I open my sent folder and my hands fly to my mouth, but the gasp of horror still manages to escape. I plead for mother earth to open up and literally swallow me. Right on the very top of the sent folder is my email, and it’s addressed to Jimi Akintaylor!
“Tara, are you okay?”
I turn stunned eyes to Mummy who apparently heard my cry of distress from her bedroom and came running.
She stares at me and shakes my shoulders. “Talk to me Tara. Are you okay?”
I turn my head in the direction of the laptop and her eyes follow my lead. She quickly scans the words on the screen.
“Tara, did you type that?” She is practically yelling. “To him?”
My head feels heavy. Please can I die now?
Because I thought I was emailing myself. But I can’t reply Mummy right now. I’m too stunned to speak.
“Utter inanity!” Mummy yells.
I’ve become a little girl again. I bite my fingers.
“If they’re doing you, should you do yourself?” Gone is intellectual Mummy. Her alter ego, a superstitious, Yoruba woman who isn’t always far away now replaces her.
“Nitori Oloun! Tara. Tara. Tara. How many times did I call you?” And my mother bursts into a flurry of Yoruba where she blames herself, blames me, and finally blames my dead father for my latest blunder. Before I know it, Tolani and the twins are in the living room, clustered around our dining table and reading the missive I’ve sent to poor Jimi.
“Kiss your lovely ass?” Tolani whispers, and in my shocked state, I manage to register my sisters’ dismayed expressions. Mummy hasn’t stopped her blame exercise by the way.
“I thought I was emailing myself,” I finally say in a small voice. Oh why, oh why do I always end up in embarrassing situations like these?
“I didn’t know I’d pressed the reply button to his last email.”
“Well, you’ve sure given the man something to think about tonight,” Tolani mutters under her breath so Mummy doesn’t hear.
“Oh. My. God,” Tumi says, and suddenly, she bursts into her all- thundering, bellowing laughter, taking all of us by surprise. I glare at her, but she ignores me. “I can just imagine the look on his face when he reads your email.”
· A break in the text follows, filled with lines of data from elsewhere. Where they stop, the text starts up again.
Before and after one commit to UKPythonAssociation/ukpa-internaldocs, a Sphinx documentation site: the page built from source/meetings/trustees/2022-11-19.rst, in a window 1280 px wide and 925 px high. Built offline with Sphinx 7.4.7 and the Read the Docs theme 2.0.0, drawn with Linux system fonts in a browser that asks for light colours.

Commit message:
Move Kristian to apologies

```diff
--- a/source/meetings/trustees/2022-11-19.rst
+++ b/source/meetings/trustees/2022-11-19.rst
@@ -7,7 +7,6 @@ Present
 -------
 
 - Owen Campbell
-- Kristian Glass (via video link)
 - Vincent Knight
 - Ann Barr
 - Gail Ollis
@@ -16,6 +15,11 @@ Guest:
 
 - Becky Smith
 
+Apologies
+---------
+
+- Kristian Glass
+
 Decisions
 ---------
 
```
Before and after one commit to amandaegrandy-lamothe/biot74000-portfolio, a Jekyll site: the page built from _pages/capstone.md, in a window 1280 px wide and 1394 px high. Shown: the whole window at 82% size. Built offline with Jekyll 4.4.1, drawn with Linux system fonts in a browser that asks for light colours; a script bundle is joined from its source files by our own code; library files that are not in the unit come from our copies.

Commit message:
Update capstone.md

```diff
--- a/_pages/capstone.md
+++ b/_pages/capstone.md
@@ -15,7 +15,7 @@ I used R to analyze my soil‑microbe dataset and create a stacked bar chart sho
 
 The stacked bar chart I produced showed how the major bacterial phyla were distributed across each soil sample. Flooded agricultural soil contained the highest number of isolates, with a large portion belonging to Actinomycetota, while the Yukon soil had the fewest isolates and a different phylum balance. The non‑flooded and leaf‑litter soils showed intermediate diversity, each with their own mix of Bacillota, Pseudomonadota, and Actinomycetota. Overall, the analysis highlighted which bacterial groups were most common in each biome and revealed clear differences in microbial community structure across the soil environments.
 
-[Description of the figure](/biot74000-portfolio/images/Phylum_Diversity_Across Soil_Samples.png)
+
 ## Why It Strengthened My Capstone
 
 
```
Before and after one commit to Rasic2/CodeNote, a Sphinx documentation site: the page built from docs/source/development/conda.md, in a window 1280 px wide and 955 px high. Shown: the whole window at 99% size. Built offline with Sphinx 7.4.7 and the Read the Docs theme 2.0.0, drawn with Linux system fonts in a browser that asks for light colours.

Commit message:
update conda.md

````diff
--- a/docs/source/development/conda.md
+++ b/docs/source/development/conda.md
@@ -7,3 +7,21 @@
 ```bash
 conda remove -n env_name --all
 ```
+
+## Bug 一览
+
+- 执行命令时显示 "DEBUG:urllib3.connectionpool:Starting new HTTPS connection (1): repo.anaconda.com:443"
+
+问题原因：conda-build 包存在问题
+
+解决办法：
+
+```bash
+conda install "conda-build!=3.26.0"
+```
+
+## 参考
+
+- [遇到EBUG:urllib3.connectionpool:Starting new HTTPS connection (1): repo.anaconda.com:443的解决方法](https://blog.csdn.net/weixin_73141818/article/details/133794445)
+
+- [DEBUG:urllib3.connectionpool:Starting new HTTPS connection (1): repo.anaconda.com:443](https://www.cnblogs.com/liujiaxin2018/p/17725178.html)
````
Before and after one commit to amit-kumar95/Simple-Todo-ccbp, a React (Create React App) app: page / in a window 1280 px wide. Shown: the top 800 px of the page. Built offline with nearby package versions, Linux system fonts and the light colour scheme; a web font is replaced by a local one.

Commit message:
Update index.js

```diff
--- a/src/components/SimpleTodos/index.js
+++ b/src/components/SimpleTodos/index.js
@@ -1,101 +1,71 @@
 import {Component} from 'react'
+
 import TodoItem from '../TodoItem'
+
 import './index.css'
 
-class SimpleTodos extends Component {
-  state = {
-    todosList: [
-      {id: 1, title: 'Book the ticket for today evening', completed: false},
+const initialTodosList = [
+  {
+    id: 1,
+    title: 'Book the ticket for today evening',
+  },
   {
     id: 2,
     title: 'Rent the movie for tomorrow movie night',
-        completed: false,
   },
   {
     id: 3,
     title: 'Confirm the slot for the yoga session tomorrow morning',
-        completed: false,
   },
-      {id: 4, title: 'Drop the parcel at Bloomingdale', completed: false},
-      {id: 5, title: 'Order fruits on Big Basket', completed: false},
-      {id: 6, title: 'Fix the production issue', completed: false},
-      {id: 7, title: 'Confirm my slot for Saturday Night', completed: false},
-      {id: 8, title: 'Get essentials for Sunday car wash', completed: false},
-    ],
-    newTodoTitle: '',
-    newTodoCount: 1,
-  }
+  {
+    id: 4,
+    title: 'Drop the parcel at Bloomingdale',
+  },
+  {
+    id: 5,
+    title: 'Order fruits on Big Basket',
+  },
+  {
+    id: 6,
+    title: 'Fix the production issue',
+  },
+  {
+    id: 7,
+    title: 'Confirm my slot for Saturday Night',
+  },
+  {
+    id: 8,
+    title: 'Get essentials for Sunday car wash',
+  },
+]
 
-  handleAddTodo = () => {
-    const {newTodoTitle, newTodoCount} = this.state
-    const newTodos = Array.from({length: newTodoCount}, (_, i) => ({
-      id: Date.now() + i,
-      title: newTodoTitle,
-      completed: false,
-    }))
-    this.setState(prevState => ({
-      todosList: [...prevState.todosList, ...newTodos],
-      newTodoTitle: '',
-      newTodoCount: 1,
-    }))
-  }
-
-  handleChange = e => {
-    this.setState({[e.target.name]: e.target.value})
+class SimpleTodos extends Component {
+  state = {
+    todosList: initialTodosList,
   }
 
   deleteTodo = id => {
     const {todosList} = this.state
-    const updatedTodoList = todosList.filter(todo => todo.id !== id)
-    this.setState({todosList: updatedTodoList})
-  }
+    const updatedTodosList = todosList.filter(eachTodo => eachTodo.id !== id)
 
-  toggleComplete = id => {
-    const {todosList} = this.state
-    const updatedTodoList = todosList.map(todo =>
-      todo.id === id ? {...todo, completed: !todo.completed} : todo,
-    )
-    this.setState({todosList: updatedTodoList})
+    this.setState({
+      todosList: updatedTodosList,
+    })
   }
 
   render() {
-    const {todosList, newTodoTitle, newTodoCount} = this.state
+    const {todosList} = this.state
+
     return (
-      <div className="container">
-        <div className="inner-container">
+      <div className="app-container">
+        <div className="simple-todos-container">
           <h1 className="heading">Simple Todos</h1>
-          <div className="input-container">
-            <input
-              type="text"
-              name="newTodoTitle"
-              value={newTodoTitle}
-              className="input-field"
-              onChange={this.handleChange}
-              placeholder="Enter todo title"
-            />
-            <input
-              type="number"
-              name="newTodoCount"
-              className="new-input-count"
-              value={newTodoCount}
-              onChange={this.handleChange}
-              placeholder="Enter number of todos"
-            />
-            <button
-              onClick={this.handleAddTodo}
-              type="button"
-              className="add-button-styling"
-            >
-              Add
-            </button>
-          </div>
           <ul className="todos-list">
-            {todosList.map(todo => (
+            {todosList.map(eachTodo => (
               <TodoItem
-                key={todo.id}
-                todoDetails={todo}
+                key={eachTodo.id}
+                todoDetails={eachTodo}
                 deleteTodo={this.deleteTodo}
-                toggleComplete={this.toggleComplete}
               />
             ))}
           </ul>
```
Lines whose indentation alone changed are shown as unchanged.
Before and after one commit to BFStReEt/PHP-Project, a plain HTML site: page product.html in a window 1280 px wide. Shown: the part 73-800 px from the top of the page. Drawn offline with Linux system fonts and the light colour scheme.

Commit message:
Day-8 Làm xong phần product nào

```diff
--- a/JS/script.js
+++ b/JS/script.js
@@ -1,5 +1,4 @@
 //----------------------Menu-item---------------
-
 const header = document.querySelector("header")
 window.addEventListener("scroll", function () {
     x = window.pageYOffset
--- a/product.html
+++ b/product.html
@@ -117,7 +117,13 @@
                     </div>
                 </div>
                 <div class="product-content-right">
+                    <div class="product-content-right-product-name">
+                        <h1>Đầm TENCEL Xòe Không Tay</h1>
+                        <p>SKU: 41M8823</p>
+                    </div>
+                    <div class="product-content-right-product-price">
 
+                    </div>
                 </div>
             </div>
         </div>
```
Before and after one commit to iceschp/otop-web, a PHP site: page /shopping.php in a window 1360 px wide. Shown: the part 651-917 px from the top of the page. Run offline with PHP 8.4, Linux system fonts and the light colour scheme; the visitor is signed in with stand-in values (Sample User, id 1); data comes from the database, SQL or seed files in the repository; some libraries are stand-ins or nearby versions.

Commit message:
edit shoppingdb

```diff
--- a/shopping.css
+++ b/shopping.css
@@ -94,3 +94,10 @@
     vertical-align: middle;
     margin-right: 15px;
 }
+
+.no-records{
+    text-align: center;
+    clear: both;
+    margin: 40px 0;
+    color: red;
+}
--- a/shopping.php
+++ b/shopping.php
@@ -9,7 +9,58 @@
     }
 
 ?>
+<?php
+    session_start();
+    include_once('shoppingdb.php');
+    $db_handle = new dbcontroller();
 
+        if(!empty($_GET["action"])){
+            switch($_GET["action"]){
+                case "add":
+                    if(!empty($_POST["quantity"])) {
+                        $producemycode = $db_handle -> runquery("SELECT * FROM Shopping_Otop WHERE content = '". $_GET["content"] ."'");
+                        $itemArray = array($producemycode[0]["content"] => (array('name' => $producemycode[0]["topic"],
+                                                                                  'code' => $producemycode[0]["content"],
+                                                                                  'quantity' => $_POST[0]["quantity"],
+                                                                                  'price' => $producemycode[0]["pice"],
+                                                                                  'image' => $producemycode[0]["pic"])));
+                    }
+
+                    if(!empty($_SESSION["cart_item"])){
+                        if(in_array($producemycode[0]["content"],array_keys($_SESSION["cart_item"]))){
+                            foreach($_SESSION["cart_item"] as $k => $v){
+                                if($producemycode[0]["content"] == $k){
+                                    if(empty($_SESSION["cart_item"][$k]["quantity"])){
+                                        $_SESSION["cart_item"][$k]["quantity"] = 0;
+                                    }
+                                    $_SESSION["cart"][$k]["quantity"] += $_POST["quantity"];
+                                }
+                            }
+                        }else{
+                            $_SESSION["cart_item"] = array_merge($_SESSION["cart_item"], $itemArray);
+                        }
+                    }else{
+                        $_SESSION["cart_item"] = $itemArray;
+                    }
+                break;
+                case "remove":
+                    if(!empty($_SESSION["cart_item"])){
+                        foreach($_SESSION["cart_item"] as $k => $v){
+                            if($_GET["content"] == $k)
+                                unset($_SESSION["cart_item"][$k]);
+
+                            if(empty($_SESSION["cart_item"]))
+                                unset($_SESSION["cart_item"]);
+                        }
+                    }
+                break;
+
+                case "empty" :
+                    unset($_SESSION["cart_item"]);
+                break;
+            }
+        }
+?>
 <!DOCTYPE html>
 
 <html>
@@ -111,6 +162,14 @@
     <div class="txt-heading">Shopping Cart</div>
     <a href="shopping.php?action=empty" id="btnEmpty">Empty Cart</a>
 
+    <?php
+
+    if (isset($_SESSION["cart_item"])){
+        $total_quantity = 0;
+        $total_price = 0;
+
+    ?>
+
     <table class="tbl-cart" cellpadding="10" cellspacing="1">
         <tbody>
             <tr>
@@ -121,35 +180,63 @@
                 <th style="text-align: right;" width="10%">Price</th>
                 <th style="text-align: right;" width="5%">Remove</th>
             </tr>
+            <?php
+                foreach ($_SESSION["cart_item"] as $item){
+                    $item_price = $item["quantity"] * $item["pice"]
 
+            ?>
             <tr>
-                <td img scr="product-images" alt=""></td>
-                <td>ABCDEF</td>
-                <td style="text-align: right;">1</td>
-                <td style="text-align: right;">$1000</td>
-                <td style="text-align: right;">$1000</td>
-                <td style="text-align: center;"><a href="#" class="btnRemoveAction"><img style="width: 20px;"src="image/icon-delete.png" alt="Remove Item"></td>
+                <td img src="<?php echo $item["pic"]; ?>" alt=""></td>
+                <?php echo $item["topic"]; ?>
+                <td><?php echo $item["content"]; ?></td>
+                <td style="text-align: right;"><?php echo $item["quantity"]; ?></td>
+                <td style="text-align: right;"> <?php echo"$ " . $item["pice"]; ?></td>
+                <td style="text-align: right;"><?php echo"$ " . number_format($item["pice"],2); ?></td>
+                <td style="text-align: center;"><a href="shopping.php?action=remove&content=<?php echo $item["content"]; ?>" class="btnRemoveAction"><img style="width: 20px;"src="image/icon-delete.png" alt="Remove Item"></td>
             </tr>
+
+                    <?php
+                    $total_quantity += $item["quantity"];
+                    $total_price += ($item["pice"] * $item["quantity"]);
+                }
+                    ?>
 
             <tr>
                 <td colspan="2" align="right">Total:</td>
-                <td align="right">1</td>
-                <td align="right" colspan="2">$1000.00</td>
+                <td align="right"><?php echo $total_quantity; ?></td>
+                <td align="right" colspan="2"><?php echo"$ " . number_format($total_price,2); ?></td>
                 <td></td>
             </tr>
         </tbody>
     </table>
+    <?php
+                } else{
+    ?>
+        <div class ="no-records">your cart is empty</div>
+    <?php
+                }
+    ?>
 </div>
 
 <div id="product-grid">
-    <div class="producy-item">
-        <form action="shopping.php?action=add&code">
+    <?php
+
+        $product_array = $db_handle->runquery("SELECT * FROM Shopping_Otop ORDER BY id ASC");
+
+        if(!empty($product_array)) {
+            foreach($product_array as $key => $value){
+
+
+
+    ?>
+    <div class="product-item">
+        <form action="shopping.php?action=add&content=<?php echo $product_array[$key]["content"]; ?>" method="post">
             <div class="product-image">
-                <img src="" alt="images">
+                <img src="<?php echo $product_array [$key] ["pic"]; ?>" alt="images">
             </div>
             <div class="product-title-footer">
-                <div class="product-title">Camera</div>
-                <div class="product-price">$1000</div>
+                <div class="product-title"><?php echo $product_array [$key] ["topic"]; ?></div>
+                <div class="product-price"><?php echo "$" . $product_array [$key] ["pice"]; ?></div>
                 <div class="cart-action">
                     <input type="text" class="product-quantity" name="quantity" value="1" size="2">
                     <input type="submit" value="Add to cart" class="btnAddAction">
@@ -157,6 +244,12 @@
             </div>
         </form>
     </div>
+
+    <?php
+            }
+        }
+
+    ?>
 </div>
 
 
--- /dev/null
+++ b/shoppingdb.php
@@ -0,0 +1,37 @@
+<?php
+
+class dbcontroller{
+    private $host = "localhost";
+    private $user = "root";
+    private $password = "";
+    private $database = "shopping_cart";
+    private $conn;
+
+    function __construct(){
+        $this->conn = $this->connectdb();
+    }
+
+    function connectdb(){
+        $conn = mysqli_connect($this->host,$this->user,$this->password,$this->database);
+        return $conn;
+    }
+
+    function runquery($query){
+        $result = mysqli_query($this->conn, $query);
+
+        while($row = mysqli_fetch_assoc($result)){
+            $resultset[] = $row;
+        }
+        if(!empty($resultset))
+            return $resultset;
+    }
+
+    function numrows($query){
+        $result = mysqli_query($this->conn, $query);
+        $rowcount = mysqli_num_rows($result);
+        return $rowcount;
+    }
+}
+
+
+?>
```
And I don’t know why this is funny, but the rest of my family apparently thinks it is because they all erupt in howls, well, with the exception of Mummy who is still wondering aloud if someone in my father’s village is controlling me via black magic to go on a self-sabotage rampage.
“Just send an email back to him and let him know it was a mistake,” Temi- as ever, the voice of reason – says. She has recovered somewhat from the mirth. Her brows knit together with concern.
I stare helplessly at my hands. “What will I say?”
“Dear Jimi,” she says and I begin to type. “Please kindly disregard the last email I just sent you. It was accidentally emailed- ”
Accidentally emailed? I stare up at her.
She cocks her head to the side and gives me a sardonic look. “Do you have a better explanation in mind?”
I mutter “No.” For being my younger sister, she’s such a bossy, little thing sometimes. I do a finger signal for her to continue.
“- and I sincerely apologize for any negative mind-set I might have caused by it. Thank you for your kind understanding. Sincerely, Tara Olu-Browne.”
I click send and bite my index fingernail frenetically.
“Don’t worry,” Tolani’s deep voice pipes up. “Let’s go to sleep. Chances are, he’s asleep too. He probably won’t read both emails until tomorrow morning.”
As if on cue, a ping noise emanates from my laptop. My eyes widen at the sound, but it’s not just me. It’s the rest of my family.
It’s an email. From Jimi!
With a pounding heart, I open it.
Tara, no negative mind-set here. I quite enjoyed your synopsis, and the first two chapters of Lagos Blues. Can’t wait to read the rest of the MS. Keep up the good work.
President, Akintaylor Enterprises.
“Well?” I hear mummy whisper behind me, and I’m now aware that I’ve been holding my breath. Mummy has read the email too and appears calmer.
I grunt out my relieved sigh, as does my three sisters.
“No negative mind-set,” I murmur, and briefly, I wonder what that means. I’m not sure if it’s the huge amount of relief I suddenly feel, or maybe it’s the residue of mortification that still haunts my brain, but I find myself resting my head on the table, and as I do, the strangest emotion overtakes me and I erupt in the loudest, most primitive laughter I’ve ever expressed in my life.